Steven,

this is what I have implemented:

Client:

proxy.SetClientCredential( new UsernameToken( "name", "base 64 encoded
MD5 hashed password", PasswordOptions.SendPlainText ) );

Server:

string AuthenticateToken(UsernameToken token)
{
lookup salt and iteratively hashed salted password equivalent from
DB
salt and iteratively hash token.Password

if they match then return token.Password.
}

But I am still confused as to the reason for having
PasswordOptions.SendHashed.

I will have to tell clients of the web service that it's good practice to
send a password equivalent and not the cleartext password, but I can't
force
them to.

Regards
Phil Lee


"Steven Cheng[MSFT]" < XXXX@XXXXX.COM > wrote in message
news: XXXX@XXXXX.COM ...
http://msdn.microsoft.com/library/default.asp?url=/library/en-us/dnwse/html/



{\rtf1\ansi\ansicpg936\deff0\deflang1033\deflangfe2052{\fonttbl{\f0\fnil\fprq2\fcharset0 MS Sans Serif;}}
\viewkind4\uc1\pard\lang2052\f0\fs20 Thanks for your response Phil,
\par
\par I think your current implementation is good according to the custom UsernameTokenmanager model. And as for the PasswordOptions.SendHashed, from the WSE documentation, you can find that it just use SHA1 to hash the password, which provide a buildin option for you to hash the password in case that some application directly store original clear text password (also let user input at client) in db....
\par
\par Regards,
\par
\par Steven Cheng
\par Microsoft Online Support
\par
\par Get Secure! www.microsoft.com/security
\par (This posting is provided "AS IS", with no warranties, and confers no rights.)
\par
\par
\par \pard\li720 --------------------
\par From: "Phil Lee" < XXXX@XXXXX.COM >
\par References: < XXXX@XXXXX.COM > <O$ XXXX@XXXXX.COM > <o0$ XXXX@XXXXX.COM > <OT$ XXXX
 
 
 

hashed password and UsernameTokenManager

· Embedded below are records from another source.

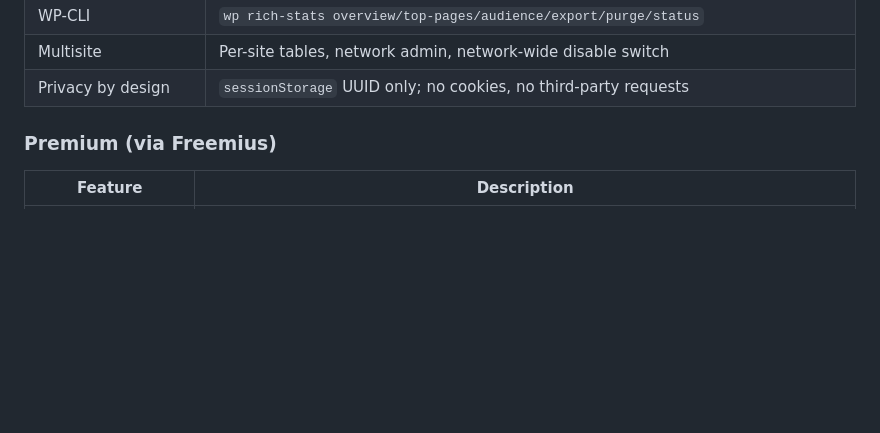
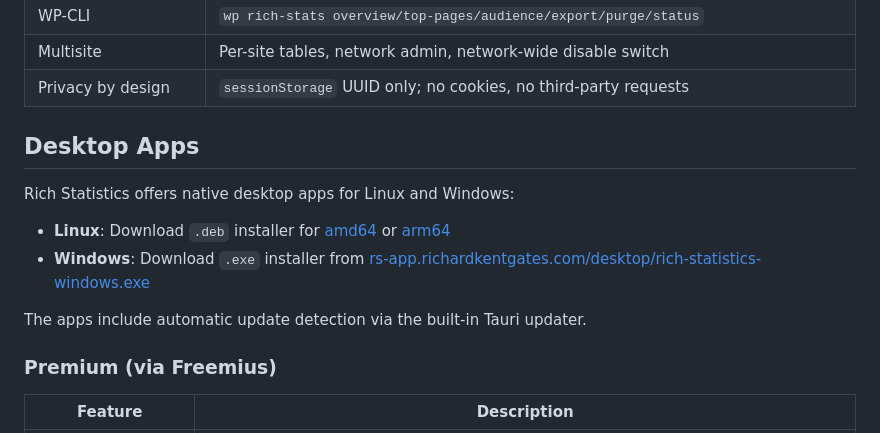
Before and after one commit to richardkentgates/rich-statistics, a Markdown page: README.md, the part around one of its changes. Rendered like a GitHub page; blank space fills up the shorter version.

Commit message:
docs: add Windows desktop app info to README

```diff
--- a/README.md
+++ b/README.md
@@ -81,6 +82,15 @@ Because no PII is collected and sessions are identified only with a `sessionStor
 | WP-CLI | `wp rich-stats overview/top-pages/audience/export/purge/status` |
 | Multisite | Per-site tables, network admin, network-wide disable switch |
 | Privacy by design | `sessionStorage` UUID only; no cookies, no third-party requests |
+
+## Desktop Apps
+
+Rich Statistics offers native desktop apps for Linux and Windows:
+
+- **Linux**: Download `.deb` installer for [amd64](https://rs-app.richardkentgates.com/desktop/rich-statistics-linux-amd64.deb) or [arm64](https://rs-app.richardkentgates.com/desktop/rich-statistics-linux-arm64.deb)
+- **Windows**: Download `.exe` installer from [rs-app.richardkentgates.com/desktop/rich-statistics-windows.exe](https://rs-app.richardkentgates.com/desktop/rich-statistics-windows.exe)
+
+The apps include automatic update detection via the built-in Tauri updater.
 
 ### Premium (via Freemius)
 
```
Also changed, not shown: other parts of README.md (+1 -0 lines).
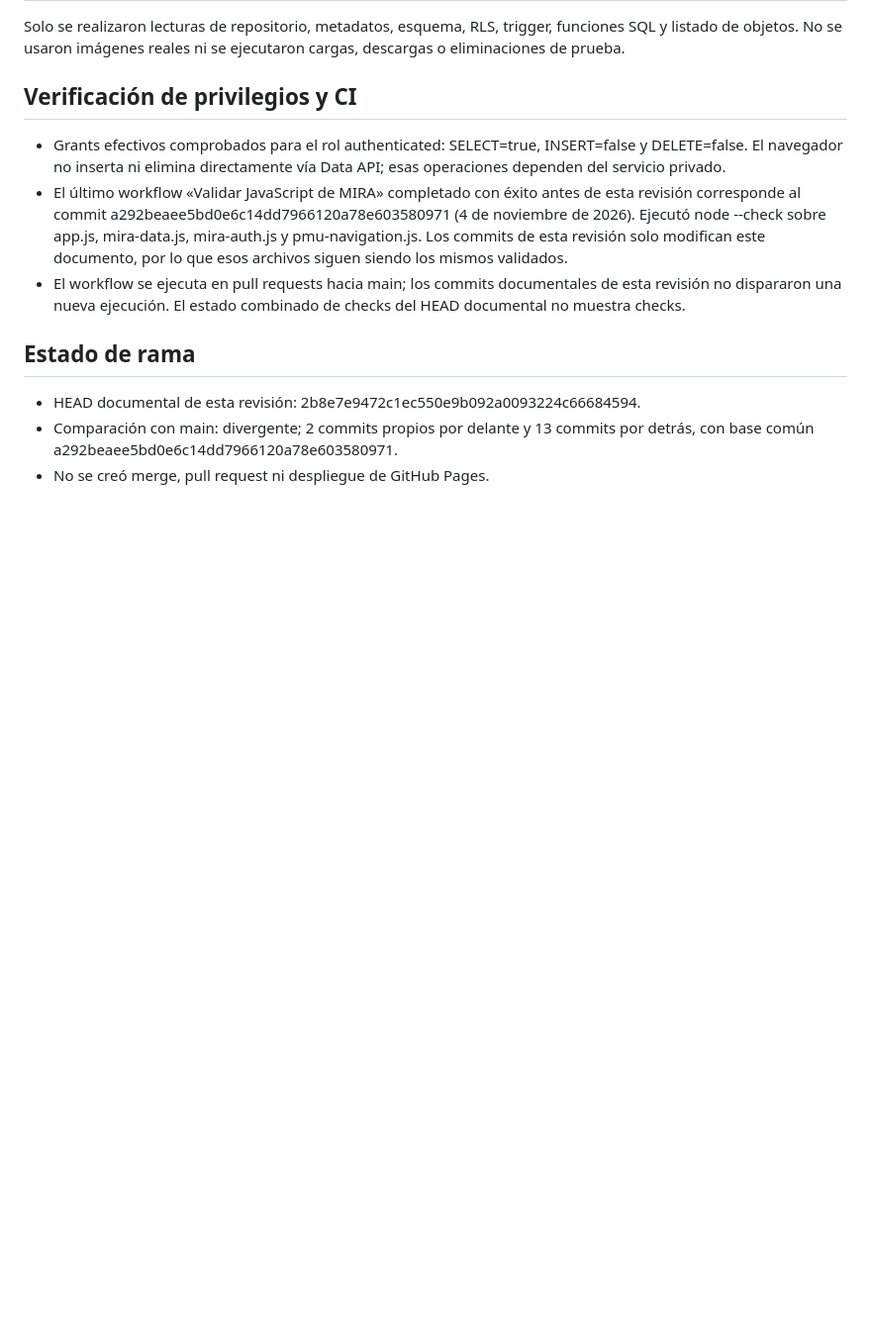
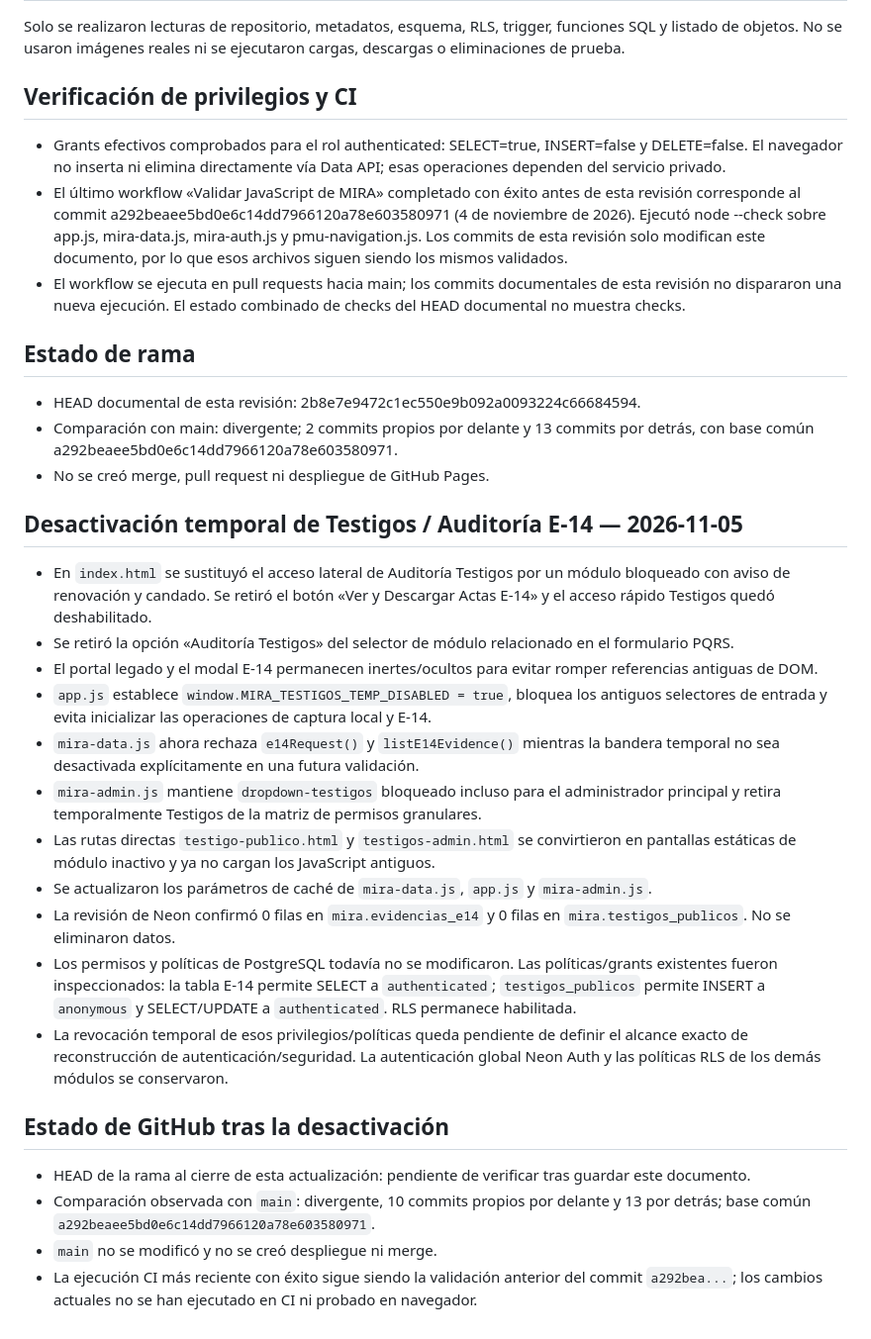
Before and after one commit to jdgarzoncam-bit/MIRAtuterritorio, a Markdown page: docs/E14-ESTADO-TECNICO.md, the part around the change. Shown at 99% size. Rendered like a GitHub page; blank space fills up the shorter version.

Commit message:
docs(testigos): record temporary module deactivation

```diff
--- a/docs/E14-ESTADO-TECNICO.md
+++ b/docs/E14-ESTADO-TECNICO.md
@@ -45,3 +45,23 @@ Solo se realizaron lecturas de repositorio, metadatos, esquema, RLS, trigger, fu
 - HEAD documental de esta revisión: 2b8e7e9472c1ec550e9b092a0093224c66684594.
 - Comparación con main: divergente; 2 commits propios por delante y 13 commits por detrás, con base común a292beaee5bd0e6c14dd7966120a78e603580971.
 - No se creó merge, pull request ni despliegue de GitHub Pages.
+## Desactivación temporal de Testigos / Auditoría E-14 — 2026-11-05
+
+- En `index.html` se sustituyó el acceso lateral de Auditoría Testigos por un módulo bloqueado con aviso de renovación y candado. Se retiró el botón «Ver y Descargar Actas E-14» y el acceso rápido Testigos quedó deshabilitado.
+- Se retiró la opción «Auditoría Testigos» del selector de módulo relacionado en el formulario PQRS.
+- El portal legado y el modal E-14 permanecen inertes/ocultos para evitar romper referencias antiguas de DOM.
+- `app.js` establece `window.MIRA_TESTIGOS_TEMP_DISABLED = true`, bloquea los antiguos selectores de entrada y evita inicializar las operaciones de captura local y E-14.
+- `mira-data.js` ahora rechaza `e14Request()` y `listE14Evidence()` mientras la bandera temporal no sea desactivada explícitamente en una futura validación.
+- `mira-admin.js` mantiene `dropdown-testigos` bloqueado incluso para el administrador principal y retira temporalmente Testigos de la matriz de permisos granulares.
+- Las rutas directas `testigo-publico.html` y `testigos-admin.html` se convirtieron en pantallas estáticas de módulo inactivo y ya no cargan los JavaScript antiguos.
+- Se actualizaron los parámetros de caché de `mira-data.js`, `app.js` y `mira-admin.js`.
+- La revisión de Neon confirmó 0 filas en `mira.evidencias_e14` y 0 filas en `mira.testigos_publicos`. No se eliminaron datos.
+- Los permisos y políticas de PostgreSQL todavía no se modificaron. Las políticas/grants existentes fueron inspeccionados: la tabla E-14 permite SELECT a `authenticated`; `testigos_publicos` permite INSERT a `anonymous` y SELECT/UPDATE a `authenticated`. RLS permanece habilitada.
+- La revocación temporal de esos privilegios/políticas queda pendiente de definir el alcance exacto de reconstrucción de autenticación/seguridad. La autenticación global Neon Auth y las políticas RLS de los demás módulos se conservaron.
+
+## Estado de GitHub tras la desactivación
+
+- HEAD de la rama al cierre de esta actualización: pendiente de verificar tras guardar este documento.
+- Comparación observada con `main`: divergente, 10 commits propios por delante y 13 por detrás; base común `a292beaee5bd0e6c14dd7966120a78e603580971`.
+- `main` no se modificó y no se creó despliegue ni merge.
+- La ejecución CI más reciente con éxito sigue siendo la validación anterior del commit `a292bea...`; los cambios actuales no se han ejecutado en CI ni probado en navegador.
```
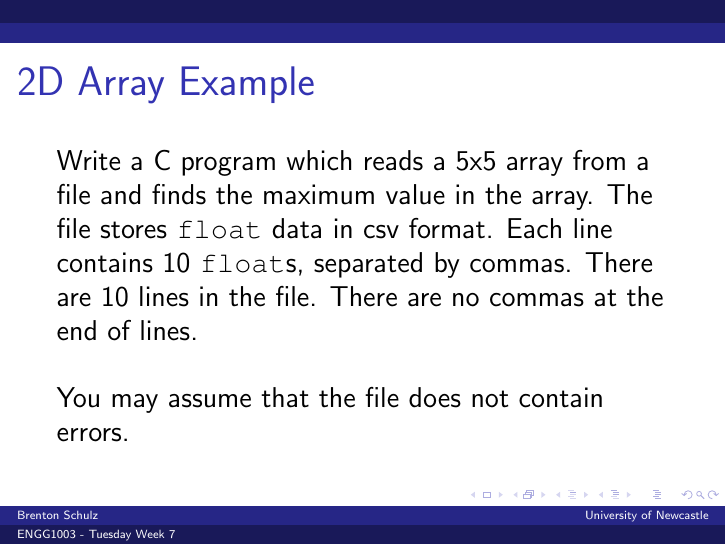
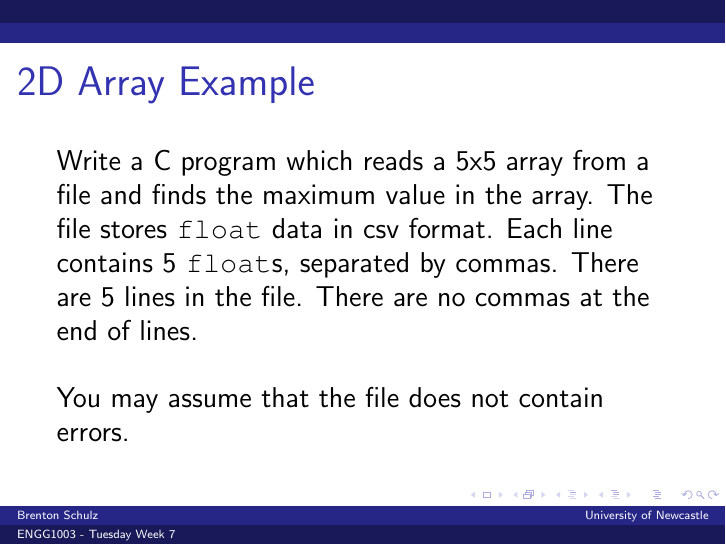
Before and after one commit to bschulznewy/engg1003, LaTeX slides (Lectures/Wk7/Wk7Tues.tex): page 69 of 69. Compiled offline with pdfLaTeX.

Commit message:
typo fix

```diff
--- a/Lectures/Wk7/Wk7Tues.tex
+++ b/Lectures/Wk7/Wk7Tues.tex
@@ -794,7 +794,7 @@ unsigned char image[xres][yres][3]
 
 \begin{frame}
 \frametitle{2D Array Example}
-Write a C program which reads a 5x5 array from a file and finds the maximum value in the array. The file stores \texttt{float} data in csv format. Each line contains 10 \texttt{float}s, separated by commas. There are 10 lines in the file. There are no commas at the end of lines.
+Write a C program which reads a 5x5 array from a file and finds the maximum value in the array. The file stores \texttt{float} data in csv format. Each line contains 5 \texttt{float}s, separated by commas. There are 5 lines in the file. There are no commas at the end of lines.
 \\~\\
 You may assume that the file does not contain errors.
 \end{frame}
```
Also changed, not shown: Lectures/Wk7/Wk7Tues.pdf.
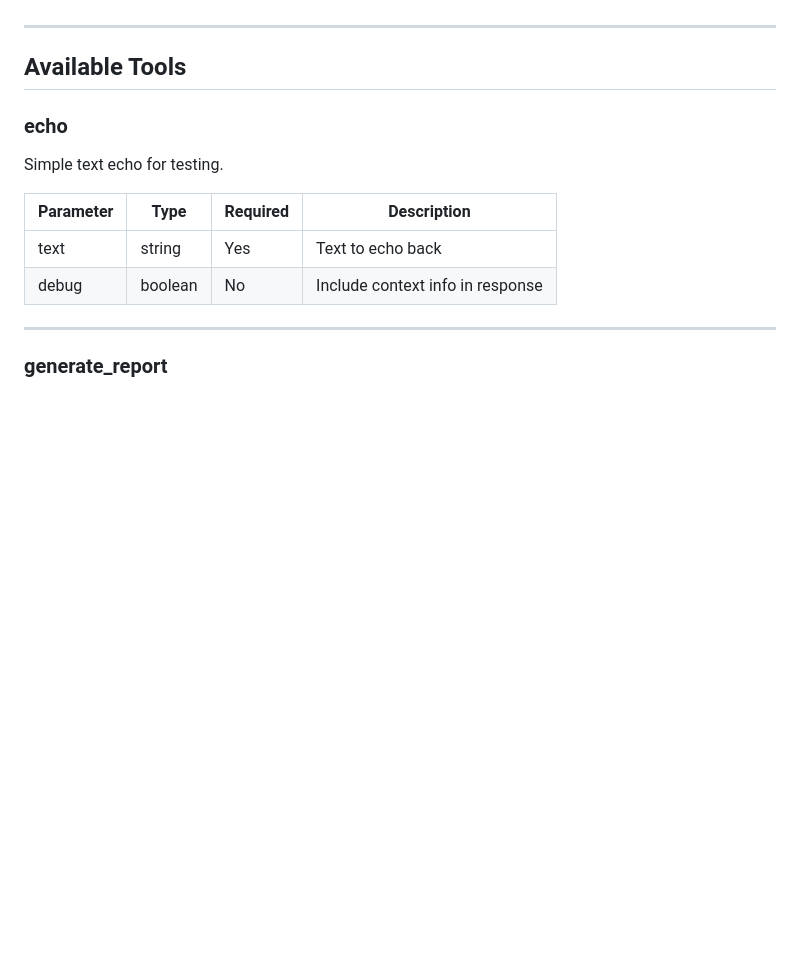
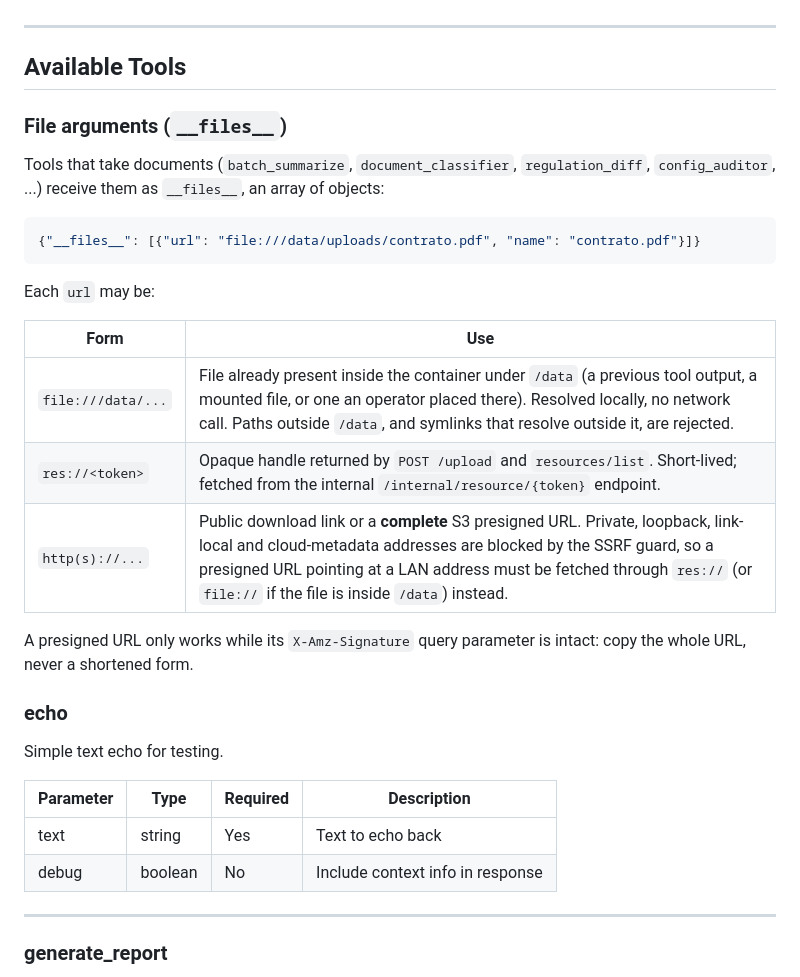
Before and after one commit to sudebaker/mcp-go, a Markdown page: docs/API.md, the part around one of its changes. Drawn GitHub-style; blank space fills up the shorter version.

````diff
--- a/docs/API.md
+++ b/docs/API.md
@@ -253,6 +253,27 @@ Executes a specific tool with provided arguments.
 ---
 
 ## Available Tools
+
+### File arguments (`__files__`)
+
+Tools that take documents (`batch_summarize`, `document_classifier`,
+`regulation_diff`, `config_auditor`, ...) receive them as `__files__`, an array
+of objects:
+
+```json
+{"__files__": [{"url": "file:///data/uploads/contrato.pdf", "name": "contrato.pdf"}]}
+```
+
+Each `url` may be:
+
+| Form | Use |
+|------|-----|
+| `file:///data/...` | File already present inside the container under `/data` (a previous tool output, a mounted file, or one an operator placed there). Resolved locally, no network call. Paths outside `/data`, and symlinks that resolve outside it, are rejected. |
+| `res://<token>` | Opaque handle returned by `POST /upload` and `resources/list`. Short-lived; fetched from the internal `/internal/resource/{token}` endpoint. |
+| `http(s)://...` | Public download link or a **complete** S3 presigned URL. Private, loopback, link-local and cloud-metadata addresses are blocked by the SSRF guard, so a presigned URL pointing at a LAN address must be fetched through `res://` (or `file://` if the file is inside `/data`) instead. |
+
+A presigned URL only works while its `X-Amz-Signature` query parameter is
+intact: copy the whole URL, never a shortened form.
 
 ### echo
 
````
Also changed, not shown: other parts of docs/API.md (+13 -6 lines).
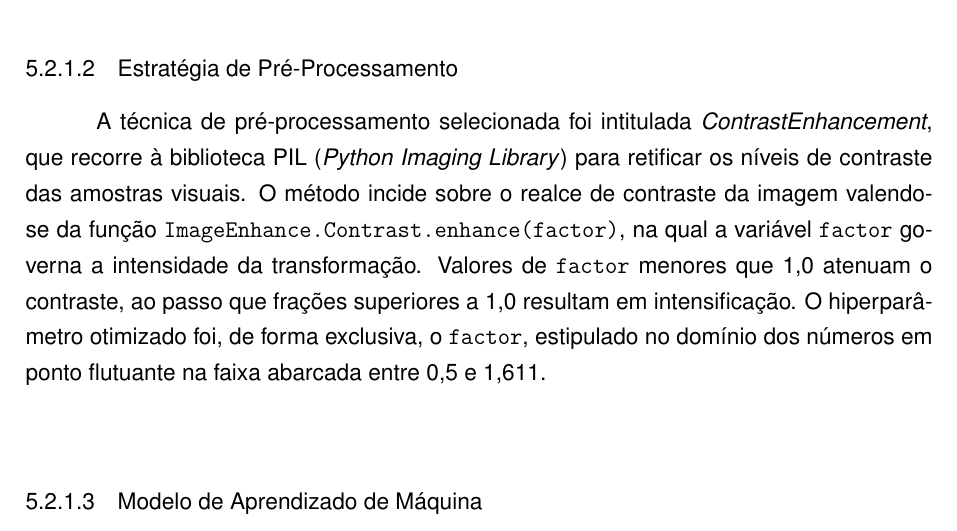
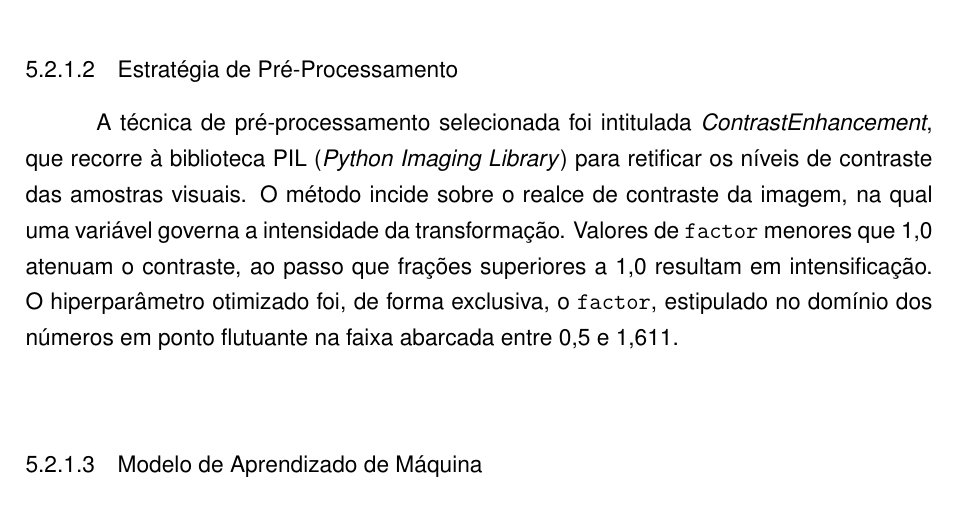
Before and after one commit to luanws/masters-thesis, a LaTeX thesis (documents/main.tex, which reads documents/chapters/coleta_e_analise_de_resultados.tex): part of page 76 of 88, cut so that both start at the same text. Compiled offline with pdfLaTeX.

Commit message:
ajuste de texto

```diff
--- a/documents/chapters/coleta_e_analise_de_resultados.tex
+++ b/documents/chapters/coleta_e_analise_de_resultados.tex
@@ -136,7 +136,7 @@ Nesta fase do estudo, realiza-se uma análise detalhada sobre a otimização de
 O conjunto de dados utilizado foi o DRNPW (\textit{Dataset for Recognition of Non-ceramic Pollution on Windings}), o qual consiste em imagens de isoladores de linhas de transmissão. Este acervo inclui anotações automáticas para detecção de objetos, totalizando 779 imagens brutas processadas. Após etapas de pré-processamento e redimensionamento para uma resolução fixa de $640 \times 640$ pixels, as imagens foram particionadas em conjuntos de treinamento (468 imagens), validação (87 imagens) e teste (30 imagens). O \textit{dataset} é principalmente projetado para tarefas de detecção e classificação de defeitos estruturais em isoladores, demonstrando grande aptidão para o contexto de manutenção preditiva em infraestrutura elétrica.
 
 \subsubsection{Estratégia de Pré-Processamento}
-A técnica de pré-processamento selecionada foi intitulada \textit{ContrastEnhancement}, que recorre à biblioteca PIL (\textit{Python Imaging Library}) para retificar os níveis de contraste das amostras visuais. O método incide sobre o realce de contraste da imagem valendo-se da função \texttt{ImageEnhance.Contrast.enhance(factor)}, na qual a variável \texttt{factor} governa a intensidade da transformação. Valores de \texttt{factor} menores que 1,0 atenuam o contraste, ao passo que frações superiores a 1,0 resultam em intensificação. O hiperparâmetro otimizado foi, de forma exclusiva, o \texttt{factor}, estipulado no domínio dos números em ponto flutuante na faixa abarcada entre 0,5 e 1,611.
+A técnica de pré-processamento selecionada foi intitulada \textit{ContrastEnhancement}, que recorre à biblioteca PIL (\textit{Python Imaging Library}) para retificar os níveis de contraste das amostras visuais. O método incide sobre o realce de contraste da imagem, na qual uma variável governa a intensidade da transformação. Valores de \texttt{factor} menores que 1,0 atenuam o contraste, ao passo que frações superiores a 1,0 resultam em intensificação. O hiperparâmetro otimizado foi, de forma exclusiva, o \texttt{factor}, estipulado no domínio dos números em ponto flutuante na faixa abarcada entre 0,5 e 1,611.
 
 \subsubsection{Modelo de Aprendizado de Máquina}
 A estratégia de avaliação baseou-se um algoritmo simples de Rede Neural Convolucional (CNN), implementado sob o \textit{framework} TensorFlow/Keras. O projeto estrutural adotado abrange:
```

Post by Sami Vaara » Thu, 12 Jan 2006 19:44:43


Note that if you hash the password in the client by giving the hashed
password to UsernameToken, then the hashed password *becomes the password*.
If you do this, then IMO it is pointless to store the password hash in the
database.

Regards,
Sami
 
 
 

hashed password and UsernameTokenManager

Post by Phil Le » Thu, 12 Jan 2006 20:58:46

Sami,

As you say an MD5 hashed password in the UsernameToken is a password itself
(or password equivalent).

The reason for further hashing and salting the already hashed password is to
make offline dictionary attacks more difficult if someone manages to steal
the database. See
http://www.yqcomputer.com/

There are dictionaries of pre-hashed common passwords available which means
discovering passwords from non-salted password hashes is easy if you have
the database. This is why salting and iterative hashing is used.

If someone has stolen your database why bother about them getting the
passwords? Because people tend to use the same password on more than one
site, so you are preventing the hacker getting easy access to more sites.

The reason for hashing the password on the client is to provide a simple
level of protection if someone hacks inside your secure channel (which is
encrypted of course) and can get access to the unencrypted data. If this
happens then your pretty stuffed though.

Phil
 
 
 

hashed password and UsernameTokenManager

Post by Sami Vaara » Fri, 13 Jan 2006 00:44:24

Yes, I agree. It does give a level of protection as users tend to use the
same or similar passwords on multiple sites.

Regards,
Sami